Sensory systems use specialised receptor cells to communicate sensory information to the brain and help the body function properly.
Signals from outside the body, such as heat, pressure, light, sound, odours and chemicals are monitored by exteroreceptor cells. Internal information, such as blood pressure, head position and the location of your limbs in space is monitored by interoreceptor cells. When these sensory mechanisms malfunction or fail, it can be difficult or impossible to lead a normal life.
For example, tinnitus is the perception of sound in the ear without a corresponding external sound, and is increasingly observed during aging or after loud sound exposure. At times, the ringing in the ear can completely debilitate a person.
Balance disorders occur when three sensory systems, the visual and vestibular (ear) systems and your body’s sense of where it is in space (proprioception) don’t work together properly, making it very difficult to move about in the world.
Find out more about our research into sensory mechanisms and disorders:
Tinnitus and balance disorders
- Professor Paul Smith
- Associate Professor Cynthia Darlington

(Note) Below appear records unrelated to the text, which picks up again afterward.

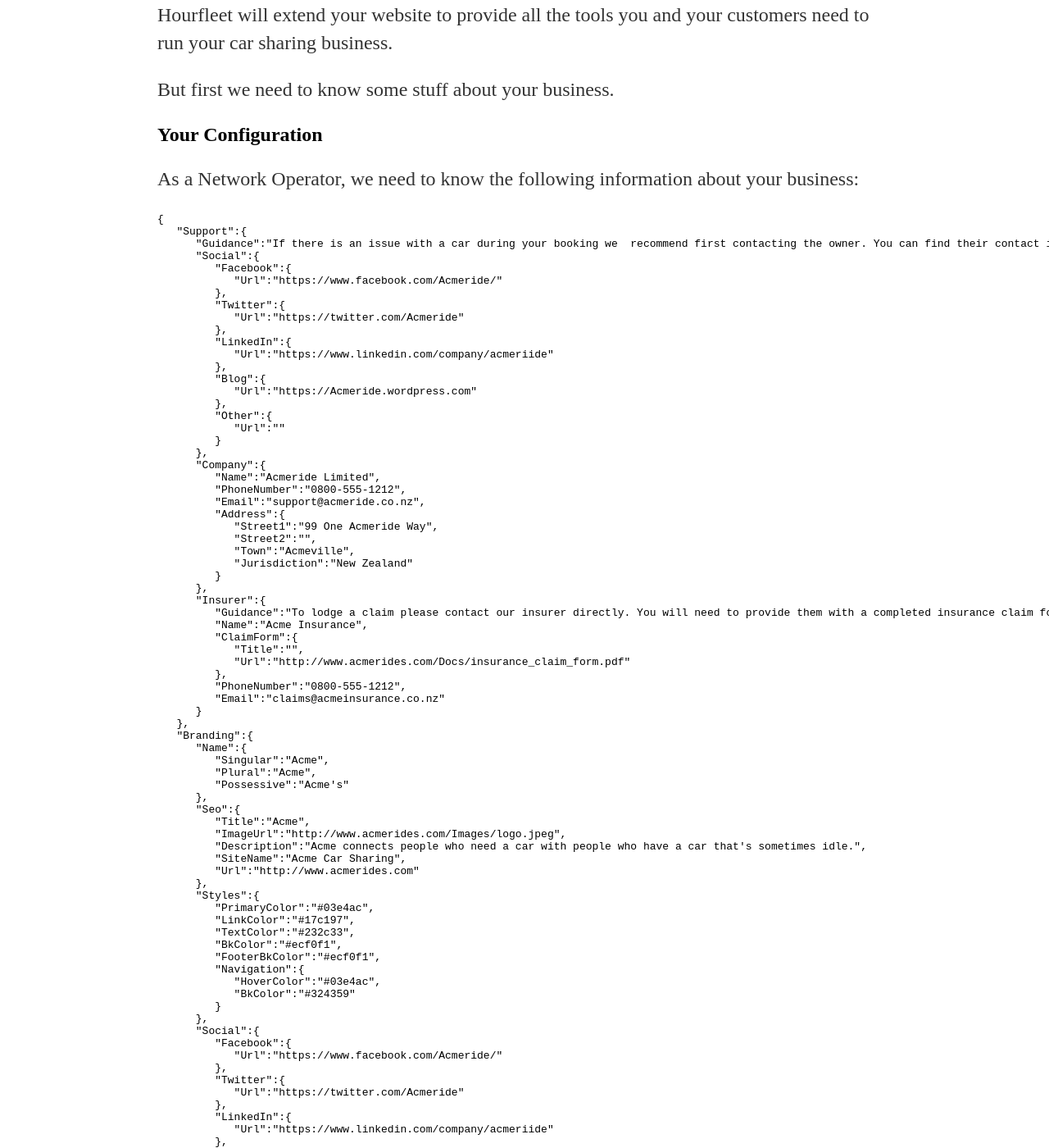
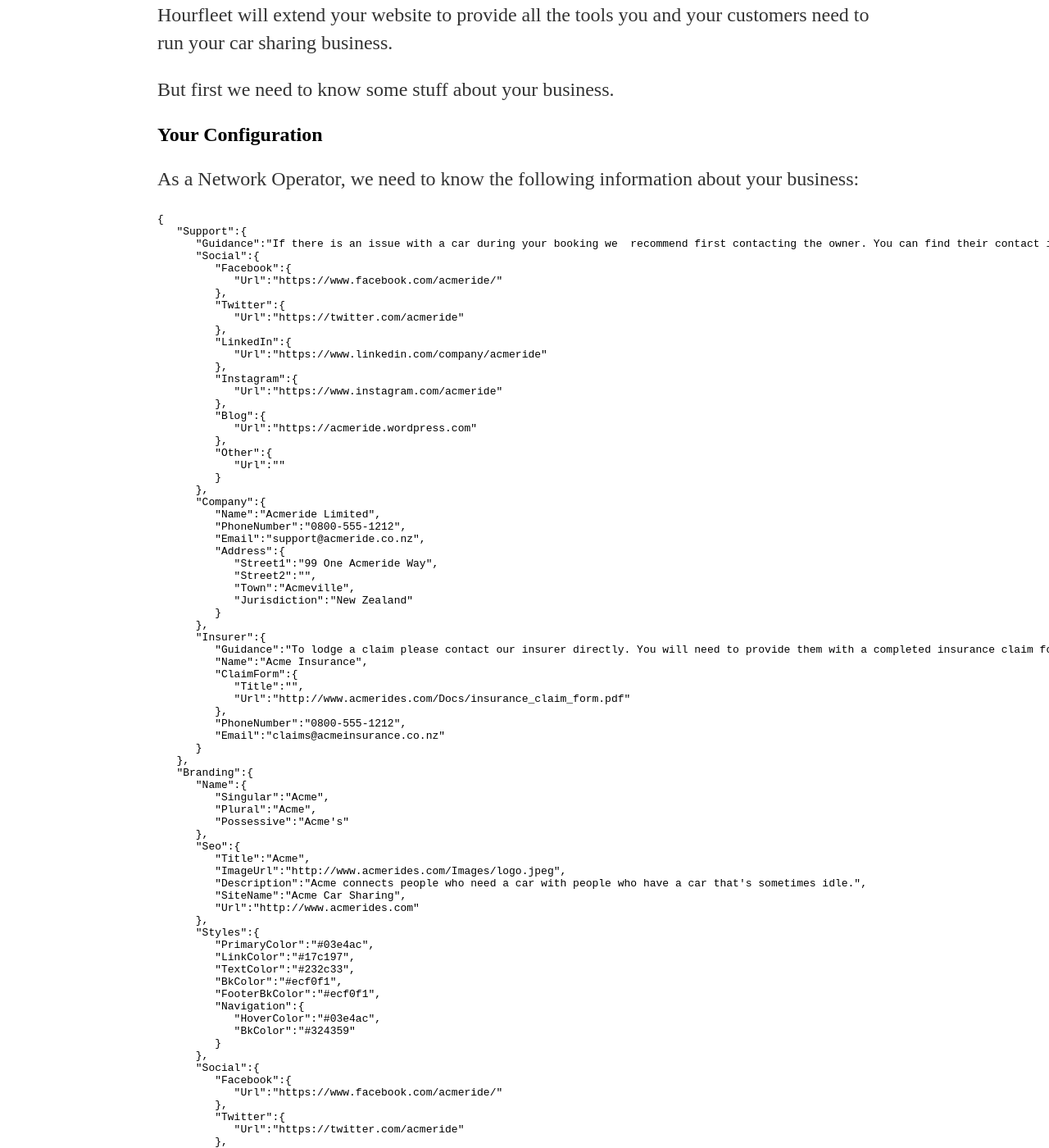
Before and after one commit to mindkin/hourfleet, a Jekyll site: the page built from docs/youconfigure.md, in a window 1280 px wide and 1400 px high, scrolled down 732 px. Shown: the whole window at 82% size. Built offline with Jekyll 4.4.1, drawn with Linux system fonts in a browser that asks for light colours; some of the changed text lies outside the part shown.

Commit message:
Update youconfigure.md

```diff
--- a/docs/youconfigure.md
+++ b/docs/youconfigure.md
@@ -26,16 +26,19 @@ As a Network Operator, we need to know the following information about your busi
       "Guidance":"If there is an issue with a car during your booking we  recommend first contacting the owner. You can find their contact information under the owner section of your booking",
       "Social":{
          "Facebook":{
-            "Url":"https://www.facebook.com/Acmeride/"
+            "Url":"https://www.facebook.com/acmeride/"
          },
          "Twitter":{
-            "Url":"https://twitter.com/Acmeride"
+            "Url":"https://twitter.com/acmeride"
          },
          "LinkedIn":{
-            "Url":"https://www.linkedin.com/company/acmeriide"
+            "Url":"https://www.linkedin.com/company/acmeride"
+         },
+         "Instagram":{
+            "Url":"https://www.instagram.com/acmeride"
          },
          "Blog":{
-            "Url":"https://Acmeride.wordpress.com"
+            "Url":"https://acmeride.wordpress.com"
          },
          "Other":{
             "Url":""
@@ -89,16 +92,19 @@ As a Network Operator, we need to know the following information about your busi
       },
       "Social":{
          "Facebook":{
-            "Url":"https://www.facebook.com/Acmeride/"
+            "Url":"https://www.facebook.com/acmeride/"
          },
          "Twitter":{
-            "Url":"https://twitter.com/Acmeride"
+            "Url":"https://twitter.com/acmeride"
          },
          "LinkedIn":{
-            "Url":"https://www.linkedin.com/company/acmeriide"
+            "Url":"https://www.linkedin.com/company/acmeride"
+         },
+         "Instagram":{
+            "Url":"https://www.instagram.com/acmeride"
          },
          "Blog":{
-            "Url":"https://Acmeride.wordpress.com"
+            "Url":"https://acmeride.wordpress.com"
          },
          "Other":{
             "Url":""
```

- Dr Nick Cutfield
- Professor Dirk De Ridder
- Associate Professor Yiwen Zheng